WHAT YOU WILL DO — When copying the listing below, skip every picture and repeat exactly the lines from the first one through the line that contains "import React from 'react';".

AVAILABLE DATA —
_ _ _ _
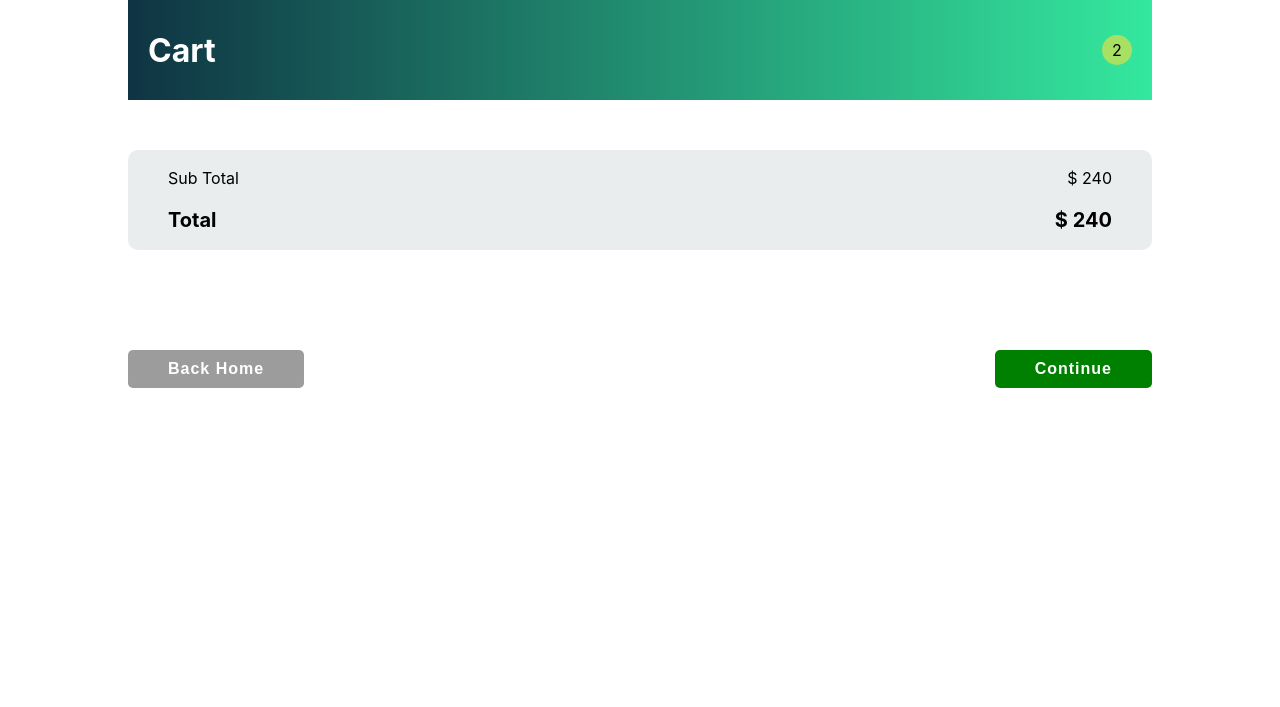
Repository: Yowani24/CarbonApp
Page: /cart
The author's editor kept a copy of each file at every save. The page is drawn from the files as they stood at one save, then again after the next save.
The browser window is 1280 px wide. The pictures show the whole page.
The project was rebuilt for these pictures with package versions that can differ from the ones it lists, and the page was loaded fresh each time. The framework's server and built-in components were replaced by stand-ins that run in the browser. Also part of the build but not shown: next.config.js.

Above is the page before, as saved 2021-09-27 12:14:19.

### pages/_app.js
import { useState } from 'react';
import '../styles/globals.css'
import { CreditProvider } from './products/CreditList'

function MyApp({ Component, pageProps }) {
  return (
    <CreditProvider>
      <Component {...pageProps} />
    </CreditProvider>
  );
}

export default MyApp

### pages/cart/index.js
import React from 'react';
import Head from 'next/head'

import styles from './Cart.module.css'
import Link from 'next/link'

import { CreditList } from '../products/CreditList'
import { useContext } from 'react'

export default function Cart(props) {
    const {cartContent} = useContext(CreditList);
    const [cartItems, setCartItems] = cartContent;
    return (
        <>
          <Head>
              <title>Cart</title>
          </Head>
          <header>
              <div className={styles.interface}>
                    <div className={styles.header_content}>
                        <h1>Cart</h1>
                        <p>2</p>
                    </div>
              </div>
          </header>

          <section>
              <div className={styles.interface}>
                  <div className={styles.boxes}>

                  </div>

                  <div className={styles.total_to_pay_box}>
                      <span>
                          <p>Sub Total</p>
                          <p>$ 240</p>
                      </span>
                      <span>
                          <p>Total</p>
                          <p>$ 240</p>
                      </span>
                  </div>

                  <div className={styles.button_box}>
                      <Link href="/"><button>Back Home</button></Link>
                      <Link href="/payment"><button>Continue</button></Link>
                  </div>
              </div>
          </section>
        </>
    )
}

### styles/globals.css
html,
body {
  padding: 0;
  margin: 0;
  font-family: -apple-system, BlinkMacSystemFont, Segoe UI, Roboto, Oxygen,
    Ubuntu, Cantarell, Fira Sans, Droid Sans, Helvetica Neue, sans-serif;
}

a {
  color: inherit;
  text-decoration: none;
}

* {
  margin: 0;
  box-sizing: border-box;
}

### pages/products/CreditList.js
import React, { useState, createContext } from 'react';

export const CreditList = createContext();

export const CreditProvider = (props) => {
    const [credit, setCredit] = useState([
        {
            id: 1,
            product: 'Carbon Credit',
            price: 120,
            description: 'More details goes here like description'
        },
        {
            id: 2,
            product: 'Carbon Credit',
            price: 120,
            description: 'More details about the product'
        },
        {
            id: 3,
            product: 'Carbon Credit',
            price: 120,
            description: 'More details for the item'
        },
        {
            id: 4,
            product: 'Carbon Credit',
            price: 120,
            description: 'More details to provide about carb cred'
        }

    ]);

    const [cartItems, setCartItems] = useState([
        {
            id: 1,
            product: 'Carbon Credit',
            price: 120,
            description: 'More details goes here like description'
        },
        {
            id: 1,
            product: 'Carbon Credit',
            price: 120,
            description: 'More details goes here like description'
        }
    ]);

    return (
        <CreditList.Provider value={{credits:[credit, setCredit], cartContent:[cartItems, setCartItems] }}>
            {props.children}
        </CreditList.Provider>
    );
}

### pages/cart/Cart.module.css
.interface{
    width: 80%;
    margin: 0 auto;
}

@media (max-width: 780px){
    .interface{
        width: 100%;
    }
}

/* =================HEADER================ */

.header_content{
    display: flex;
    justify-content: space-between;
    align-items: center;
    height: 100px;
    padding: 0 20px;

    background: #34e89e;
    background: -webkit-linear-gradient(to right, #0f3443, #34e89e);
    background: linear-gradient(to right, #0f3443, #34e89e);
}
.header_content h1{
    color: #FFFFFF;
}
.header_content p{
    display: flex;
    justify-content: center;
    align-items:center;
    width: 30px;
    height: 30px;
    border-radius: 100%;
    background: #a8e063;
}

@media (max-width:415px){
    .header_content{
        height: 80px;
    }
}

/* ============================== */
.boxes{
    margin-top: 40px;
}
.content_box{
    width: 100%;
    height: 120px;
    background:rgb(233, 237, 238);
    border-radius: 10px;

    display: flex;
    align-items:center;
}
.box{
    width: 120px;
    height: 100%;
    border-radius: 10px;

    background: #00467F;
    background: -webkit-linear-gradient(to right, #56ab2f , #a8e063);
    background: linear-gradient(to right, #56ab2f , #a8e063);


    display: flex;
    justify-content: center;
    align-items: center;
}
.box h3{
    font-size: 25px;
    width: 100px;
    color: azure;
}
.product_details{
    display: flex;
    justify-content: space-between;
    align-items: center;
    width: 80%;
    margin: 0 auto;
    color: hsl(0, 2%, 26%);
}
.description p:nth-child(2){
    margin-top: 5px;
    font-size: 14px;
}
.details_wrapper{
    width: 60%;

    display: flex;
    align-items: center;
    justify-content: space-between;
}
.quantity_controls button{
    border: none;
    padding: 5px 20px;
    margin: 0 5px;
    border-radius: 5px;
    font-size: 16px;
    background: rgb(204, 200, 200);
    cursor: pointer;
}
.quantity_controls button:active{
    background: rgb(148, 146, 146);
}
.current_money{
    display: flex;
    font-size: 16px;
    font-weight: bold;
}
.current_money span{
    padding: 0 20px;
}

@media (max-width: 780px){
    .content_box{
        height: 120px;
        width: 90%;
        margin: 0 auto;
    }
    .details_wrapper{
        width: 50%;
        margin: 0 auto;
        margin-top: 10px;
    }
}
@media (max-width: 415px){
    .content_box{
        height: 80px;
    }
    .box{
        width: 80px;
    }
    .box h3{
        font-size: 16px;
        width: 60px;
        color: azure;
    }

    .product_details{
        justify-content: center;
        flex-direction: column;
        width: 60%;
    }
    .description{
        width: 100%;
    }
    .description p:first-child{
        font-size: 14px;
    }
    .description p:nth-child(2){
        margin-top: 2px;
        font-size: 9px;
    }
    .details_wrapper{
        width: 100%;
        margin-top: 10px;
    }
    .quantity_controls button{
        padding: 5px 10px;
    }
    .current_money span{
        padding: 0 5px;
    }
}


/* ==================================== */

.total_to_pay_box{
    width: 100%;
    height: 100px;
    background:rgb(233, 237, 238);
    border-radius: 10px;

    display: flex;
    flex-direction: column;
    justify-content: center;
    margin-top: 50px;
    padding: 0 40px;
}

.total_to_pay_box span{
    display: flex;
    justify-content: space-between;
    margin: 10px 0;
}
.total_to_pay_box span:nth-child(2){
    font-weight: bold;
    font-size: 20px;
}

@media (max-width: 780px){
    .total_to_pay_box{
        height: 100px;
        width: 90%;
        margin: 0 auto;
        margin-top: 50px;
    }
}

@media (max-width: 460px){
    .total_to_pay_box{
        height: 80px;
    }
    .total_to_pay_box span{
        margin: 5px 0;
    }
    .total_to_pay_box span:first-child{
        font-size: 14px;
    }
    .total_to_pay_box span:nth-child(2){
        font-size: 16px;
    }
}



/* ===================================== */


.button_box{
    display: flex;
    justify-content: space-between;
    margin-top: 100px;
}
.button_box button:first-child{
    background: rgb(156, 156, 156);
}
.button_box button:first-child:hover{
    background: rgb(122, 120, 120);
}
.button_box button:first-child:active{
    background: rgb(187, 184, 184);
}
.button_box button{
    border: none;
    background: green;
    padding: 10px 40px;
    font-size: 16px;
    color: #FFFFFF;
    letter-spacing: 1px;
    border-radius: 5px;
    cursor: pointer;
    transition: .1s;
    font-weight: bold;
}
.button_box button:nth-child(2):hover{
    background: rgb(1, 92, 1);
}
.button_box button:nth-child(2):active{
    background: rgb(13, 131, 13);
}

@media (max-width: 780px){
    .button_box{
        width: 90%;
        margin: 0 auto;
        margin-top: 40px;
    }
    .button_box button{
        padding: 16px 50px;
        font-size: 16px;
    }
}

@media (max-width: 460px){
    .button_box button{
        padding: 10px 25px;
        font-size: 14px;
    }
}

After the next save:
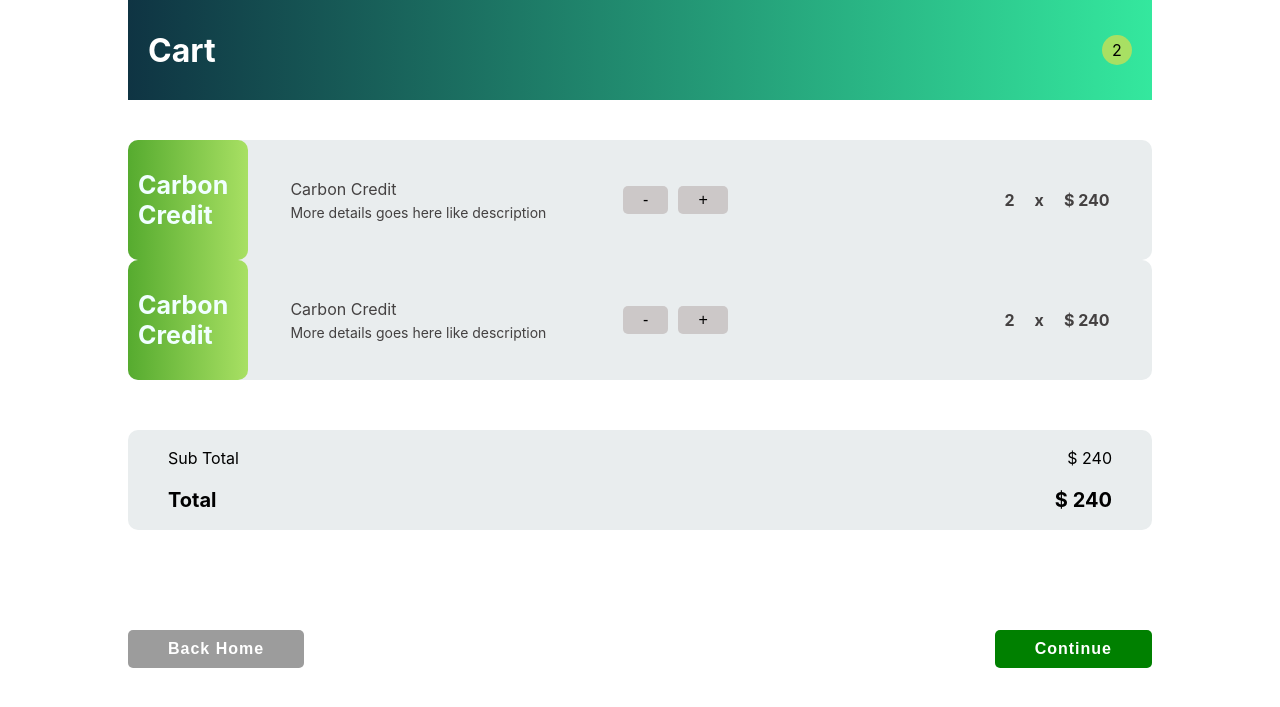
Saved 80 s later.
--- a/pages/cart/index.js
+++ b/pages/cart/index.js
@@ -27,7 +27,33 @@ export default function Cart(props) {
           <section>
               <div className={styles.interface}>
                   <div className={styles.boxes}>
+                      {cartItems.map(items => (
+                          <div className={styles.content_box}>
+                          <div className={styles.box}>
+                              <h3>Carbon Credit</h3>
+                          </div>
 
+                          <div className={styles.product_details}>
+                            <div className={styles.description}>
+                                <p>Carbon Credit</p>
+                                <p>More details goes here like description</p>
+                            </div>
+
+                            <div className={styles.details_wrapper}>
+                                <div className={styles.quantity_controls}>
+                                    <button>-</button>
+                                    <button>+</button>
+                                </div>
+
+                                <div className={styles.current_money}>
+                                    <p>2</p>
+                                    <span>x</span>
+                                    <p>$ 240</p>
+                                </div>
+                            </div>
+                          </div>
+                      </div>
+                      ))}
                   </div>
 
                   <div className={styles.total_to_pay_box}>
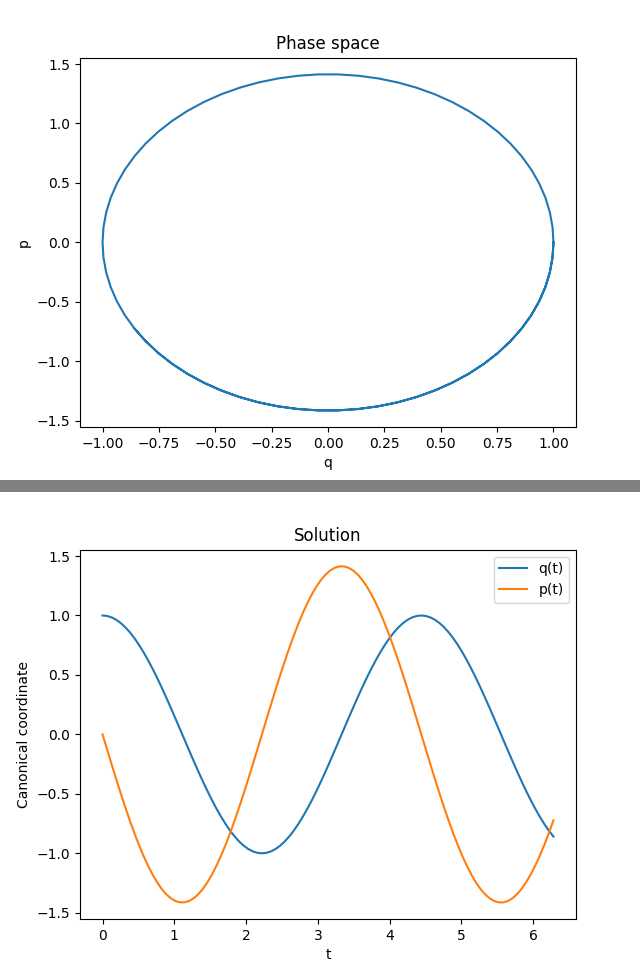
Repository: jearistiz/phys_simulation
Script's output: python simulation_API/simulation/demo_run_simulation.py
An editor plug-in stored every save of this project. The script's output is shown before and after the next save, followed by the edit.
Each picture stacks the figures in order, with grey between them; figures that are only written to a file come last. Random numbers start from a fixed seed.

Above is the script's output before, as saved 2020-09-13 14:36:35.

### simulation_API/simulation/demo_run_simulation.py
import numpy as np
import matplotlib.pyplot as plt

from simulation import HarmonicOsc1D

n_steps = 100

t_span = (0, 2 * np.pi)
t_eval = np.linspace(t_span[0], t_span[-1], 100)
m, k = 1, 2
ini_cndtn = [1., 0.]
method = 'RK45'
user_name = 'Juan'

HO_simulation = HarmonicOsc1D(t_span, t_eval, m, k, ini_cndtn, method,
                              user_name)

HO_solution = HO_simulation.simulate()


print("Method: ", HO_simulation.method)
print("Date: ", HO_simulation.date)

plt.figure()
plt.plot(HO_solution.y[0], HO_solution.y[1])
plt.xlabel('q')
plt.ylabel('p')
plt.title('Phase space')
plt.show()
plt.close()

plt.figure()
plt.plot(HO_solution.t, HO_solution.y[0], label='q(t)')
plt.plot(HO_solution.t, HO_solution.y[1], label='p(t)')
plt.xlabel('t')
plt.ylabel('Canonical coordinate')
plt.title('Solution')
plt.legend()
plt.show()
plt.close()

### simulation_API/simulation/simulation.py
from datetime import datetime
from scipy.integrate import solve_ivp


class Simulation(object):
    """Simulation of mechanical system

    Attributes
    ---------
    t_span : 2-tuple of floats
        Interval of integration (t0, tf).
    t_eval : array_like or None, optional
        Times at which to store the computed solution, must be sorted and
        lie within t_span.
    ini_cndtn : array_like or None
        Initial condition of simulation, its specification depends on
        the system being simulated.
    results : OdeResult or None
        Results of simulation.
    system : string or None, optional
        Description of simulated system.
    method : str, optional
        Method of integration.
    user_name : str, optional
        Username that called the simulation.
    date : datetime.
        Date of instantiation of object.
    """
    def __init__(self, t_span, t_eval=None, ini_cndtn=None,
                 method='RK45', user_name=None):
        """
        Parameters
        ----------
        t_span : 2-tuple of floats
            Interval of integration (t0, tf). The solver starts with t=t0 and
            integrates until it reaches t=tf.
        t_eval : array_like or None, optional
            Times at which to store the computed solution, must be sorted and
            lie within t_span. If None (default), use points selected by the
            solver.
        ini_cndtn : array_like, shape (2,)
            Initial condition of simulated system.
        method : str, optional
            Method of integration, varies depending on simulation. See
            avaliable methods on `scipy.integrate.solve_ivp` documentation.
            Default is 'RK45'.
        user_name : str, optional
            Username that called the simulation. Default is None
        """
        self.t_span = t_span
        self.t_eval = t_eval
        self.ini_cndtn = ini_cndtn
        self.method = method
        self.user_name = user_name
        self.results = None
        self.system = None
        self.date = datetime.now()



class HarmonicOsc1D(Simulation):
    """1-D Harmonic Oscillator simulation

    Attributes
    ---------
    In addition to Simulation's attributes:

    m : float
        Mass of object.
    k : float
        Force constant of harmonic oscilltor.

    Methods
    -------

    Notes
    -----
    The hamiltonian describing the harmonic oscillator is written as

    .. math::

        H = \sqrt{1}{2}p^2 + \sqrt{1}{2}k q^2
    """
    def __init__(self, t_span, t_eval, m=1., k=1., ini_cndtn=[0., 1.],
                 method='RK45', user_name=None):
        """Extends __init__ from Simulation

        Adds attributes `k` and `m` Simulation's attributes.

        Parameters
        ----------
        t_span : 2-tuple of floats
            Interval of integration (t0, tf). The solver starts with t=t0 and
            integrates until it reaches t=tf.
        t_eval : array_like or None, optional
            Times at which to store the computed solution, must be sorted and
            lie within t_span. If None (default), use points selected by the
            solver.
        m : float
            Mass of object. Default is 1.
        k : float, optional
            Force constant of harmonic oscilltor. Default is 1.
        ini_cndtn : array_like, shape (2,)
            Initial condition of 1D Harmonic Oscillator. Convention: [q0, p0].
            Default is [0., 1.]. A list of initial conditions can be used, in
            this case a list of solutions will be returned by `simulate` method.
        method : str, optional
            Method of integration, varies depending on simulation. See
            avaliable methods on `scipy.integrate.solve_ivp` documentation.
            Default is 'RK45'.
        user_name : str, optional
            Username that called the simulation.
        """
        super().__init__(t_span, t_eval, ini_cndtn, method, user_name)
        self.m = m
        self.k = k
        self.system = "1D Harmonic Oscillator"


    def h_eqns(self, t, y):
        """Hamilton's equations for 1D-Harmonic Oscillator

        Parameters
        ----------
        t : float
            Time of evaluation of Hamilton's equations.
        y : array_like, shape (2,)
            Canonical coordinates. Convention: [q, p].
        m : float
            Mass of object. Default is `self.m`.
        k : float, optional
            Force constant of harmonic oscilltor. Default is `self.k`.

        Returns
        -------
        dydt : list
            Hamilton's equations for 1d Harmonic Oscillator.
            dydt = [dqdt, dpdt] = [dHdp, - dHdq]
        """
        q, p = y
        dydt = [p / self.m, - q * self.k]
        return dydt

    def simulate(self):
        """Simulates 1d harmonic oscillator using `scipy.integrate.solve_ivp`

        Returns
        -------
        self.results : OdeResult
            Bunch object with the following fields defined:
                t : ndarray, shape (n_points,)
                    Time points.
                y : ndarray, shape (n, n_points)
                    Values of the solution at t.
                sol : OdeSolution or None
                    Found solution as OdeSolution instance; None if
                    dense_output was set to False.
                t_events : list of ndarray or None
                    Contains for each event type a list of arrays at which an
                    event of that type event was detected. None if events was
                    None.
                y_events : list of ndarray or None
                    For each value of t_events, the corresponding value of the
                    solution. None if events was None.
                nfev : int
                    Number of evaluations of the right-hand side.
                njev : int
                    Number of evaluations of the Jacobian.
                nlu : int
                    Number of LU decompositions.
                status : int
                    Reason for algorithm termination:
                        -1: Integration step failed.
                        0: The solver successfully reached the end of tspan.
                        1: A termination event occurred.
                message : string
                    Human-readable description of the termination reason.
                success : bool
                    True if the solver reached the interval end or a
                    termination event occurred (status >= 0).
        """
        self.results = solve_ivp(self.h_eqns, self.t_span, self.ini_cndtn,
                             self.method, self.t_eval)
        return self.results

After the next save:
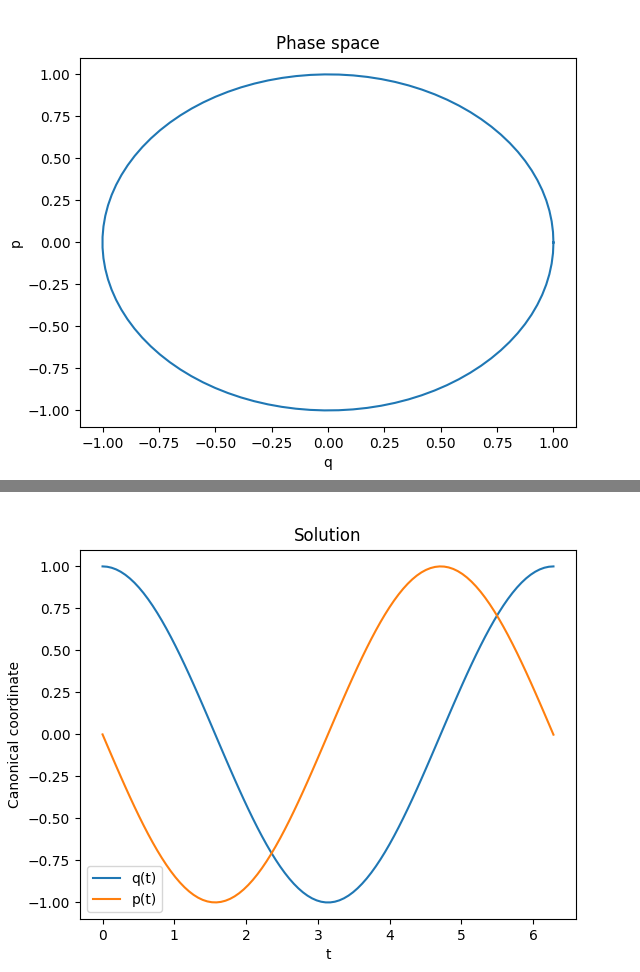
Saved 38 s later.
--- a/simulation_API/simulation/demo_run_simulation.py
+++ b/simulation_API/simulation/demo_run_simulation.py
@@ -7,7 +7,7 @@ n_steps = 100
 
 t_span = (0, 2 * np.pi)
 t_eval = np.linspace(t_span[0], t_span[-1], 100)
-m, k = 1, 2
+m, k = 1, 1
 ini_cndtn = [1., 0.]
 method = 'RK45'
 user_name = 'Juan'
_ _ _ _
RESPONSE BOX —
Repository: Yowani24/CarbonApp
Page: /cart
The author's editor kept a copy of each file at every save. The page is drawn from the files as they stood at one save, then again after the next save.
The browser window is 1280 px wide. The pictures show the whole page.
The project was rebuilt for these pictures with package versions that can differ from the ones it lists, and the page was loaded fresh each time. The framework's server and built-in components were replaced by stand-ins that run in the browser. Also part of the build but not shown: next.config.js.

Above is the page before, as saved 2021-09-27 12:14:19.

### pages/_app.js
import { useState } from 'react';
import '../styles/globals.css'
import { CreditProvider } from './products/CreditList'

function MyApp({ Component, pageProps }) {
  return (
    <CreditProvider>
      <Component {...pageProps} />
    </CreditProvider>
  );
}

export default MyApp

### pages/cart/index.js
import React from 'react';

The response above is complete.